▸ HOW TO COMPLETE THIS TASK: Go to the line below containing "P --> SV[a-servicios: lista" and print exactly from there through the line containing "beneficio elegir profesional]", both included. Print nothing else.

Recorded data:

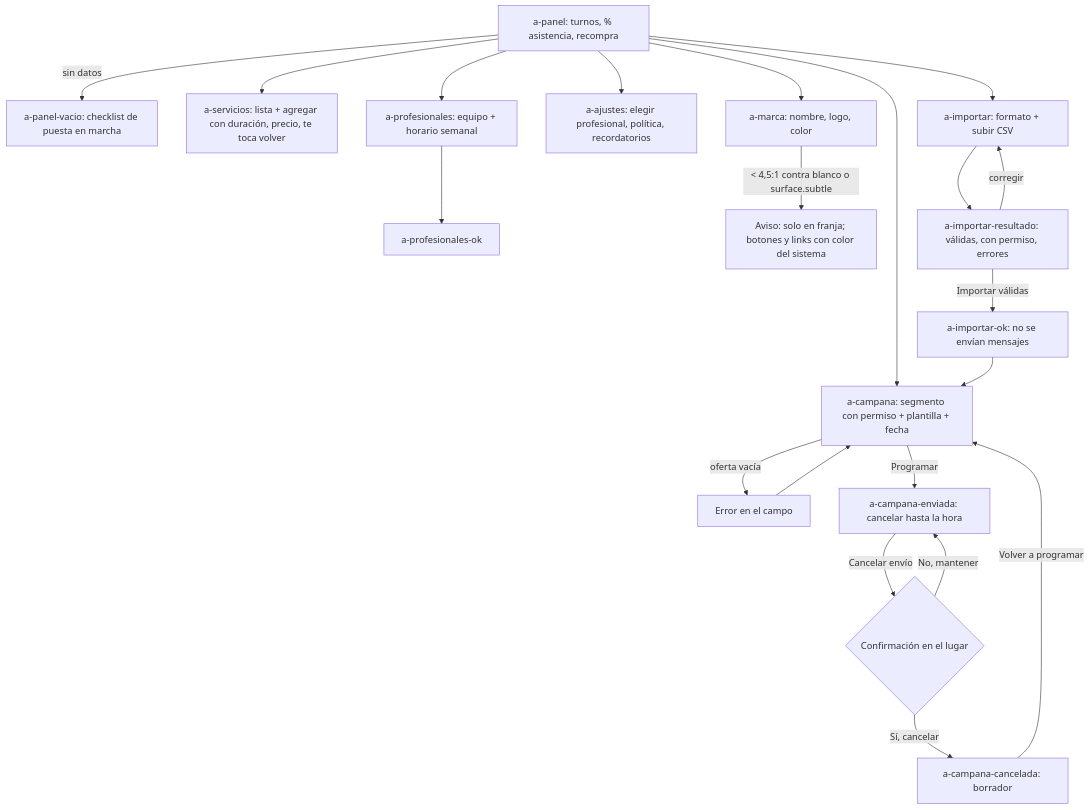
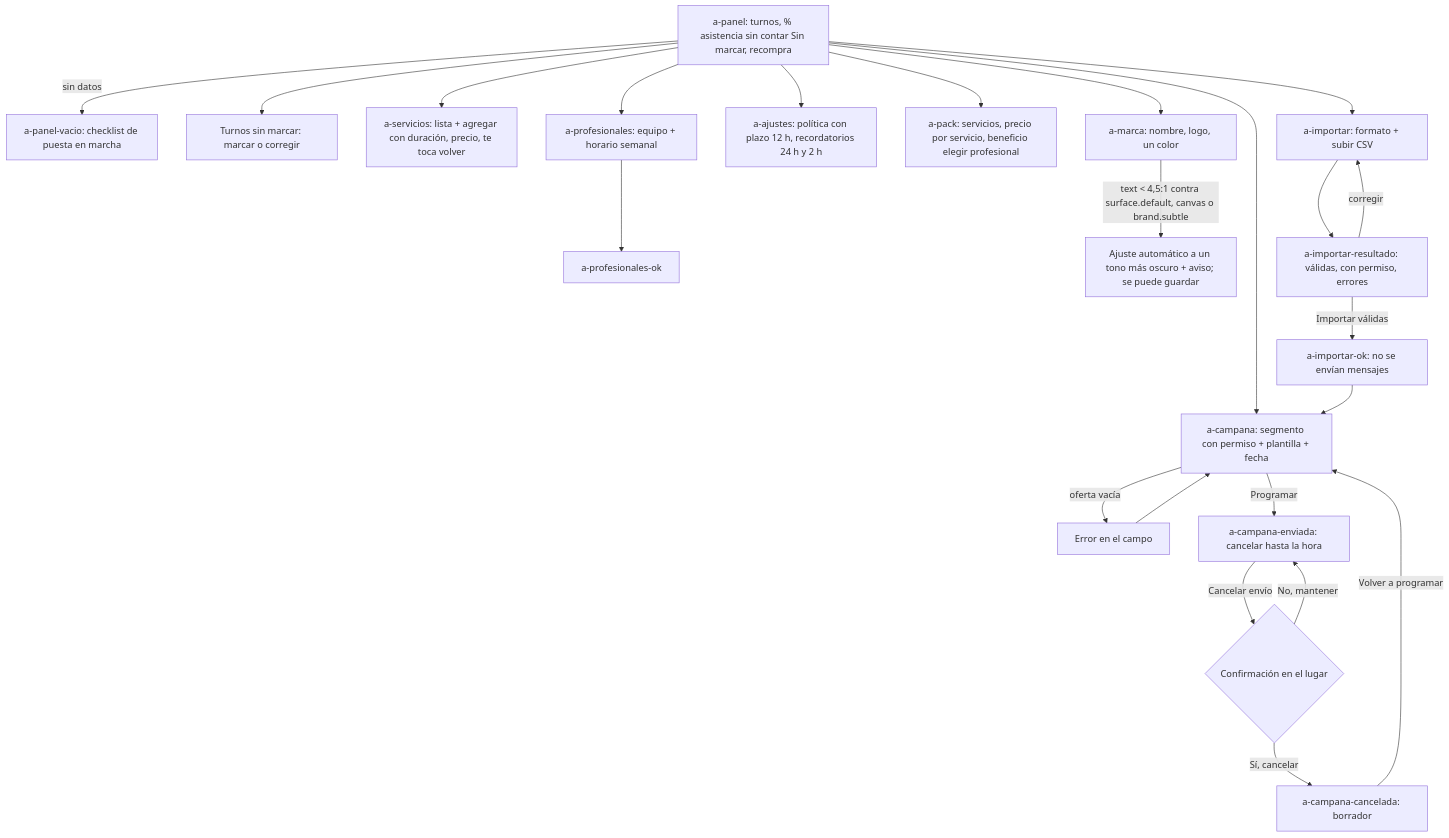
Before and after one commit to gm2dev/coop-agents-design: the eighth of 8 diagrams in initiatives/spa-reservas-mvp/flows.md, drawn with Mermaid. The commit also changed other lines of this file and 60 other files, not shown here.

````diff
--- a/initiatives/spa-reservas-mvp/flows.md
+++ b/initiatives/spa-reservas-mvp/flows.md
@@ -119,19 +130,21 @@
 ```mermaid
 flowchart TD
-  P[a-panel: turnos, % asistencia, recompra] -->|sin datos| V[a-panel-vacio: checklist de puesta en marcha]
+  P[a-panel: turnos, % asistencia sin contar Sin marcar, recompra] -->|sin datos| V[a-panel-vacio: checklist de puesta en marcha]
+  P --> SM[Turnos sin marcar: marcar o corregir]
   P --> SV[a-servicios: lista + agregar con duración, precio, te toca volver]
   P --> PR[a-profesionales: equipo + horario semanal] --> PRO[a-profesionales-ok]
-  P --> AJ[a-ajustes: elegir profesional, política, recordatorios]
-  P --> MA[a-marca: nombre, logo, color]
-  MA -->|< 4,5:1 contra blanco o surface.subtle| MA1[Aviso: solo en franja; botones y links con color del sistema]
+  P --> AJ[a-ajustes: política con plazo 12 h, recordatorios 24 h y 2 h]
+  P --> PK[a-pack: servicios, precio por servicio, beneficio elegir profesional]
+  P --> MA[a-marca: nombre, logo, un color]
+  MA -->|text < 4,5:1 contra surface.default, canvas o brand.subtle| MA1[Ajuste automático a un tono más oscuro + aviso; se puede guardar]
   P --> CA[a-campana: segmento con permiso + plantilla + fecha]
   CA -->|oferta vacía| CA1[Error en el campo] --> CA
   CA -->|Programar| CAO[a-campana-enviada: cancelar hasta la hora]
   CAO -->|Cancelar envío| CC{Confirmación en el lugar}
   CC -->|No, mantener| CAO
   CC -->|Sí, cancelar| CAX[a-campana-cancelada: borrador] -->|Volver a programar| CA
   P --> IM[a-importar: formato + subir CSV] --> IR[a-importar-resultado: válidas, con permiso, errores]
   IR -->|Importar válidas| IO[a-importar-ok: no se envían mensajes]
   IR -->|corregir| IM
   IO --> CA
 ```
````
...
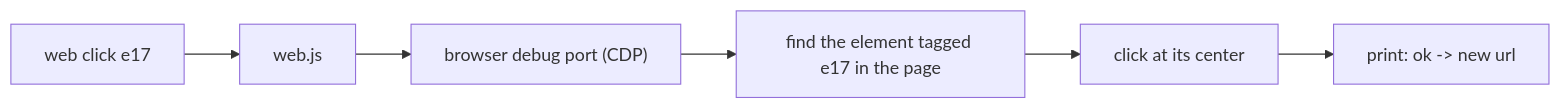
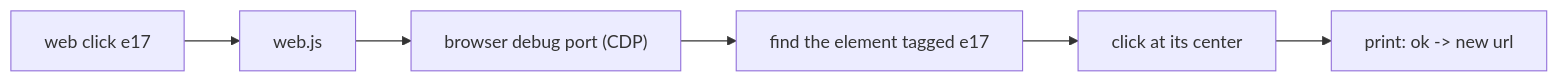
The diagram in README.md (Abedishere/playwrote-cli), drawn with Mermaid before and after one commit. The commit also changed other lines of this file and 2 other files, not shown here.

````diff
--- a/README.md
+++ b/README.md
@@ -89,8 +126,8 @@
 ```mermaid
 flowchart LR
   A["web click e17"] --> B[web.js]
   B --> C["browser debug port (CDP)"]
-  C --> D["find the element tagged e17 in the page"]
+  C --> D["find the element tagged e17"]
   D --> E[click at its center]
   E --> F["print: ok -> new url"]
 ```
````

▸ FINISHED EXERCISE:
   P --> SV[a-servicios: lista + agregar con duración, precio, te toca volver]
   P --> PR[a-profesionales: equipo + horario semanal] --> PRO[a-profesionales-ok]
-  P --> AJ[a-ajustes: elegir profesional, política, recordatorios]
-  P --> MA[a-marca: nombre, logo, color]
-  MA -->|< 4,5:1 contra blanco o surface.subtle| MA1[Aviso: solo en franja; botones y links con color del sistema]
+  P --> AJ[a-ajustes: política con plazo 12 h, recordatorios 24 h y 2 h]
+  P --> PK[a-pack: servicios, precio por servicio, beneficio elegir profesional]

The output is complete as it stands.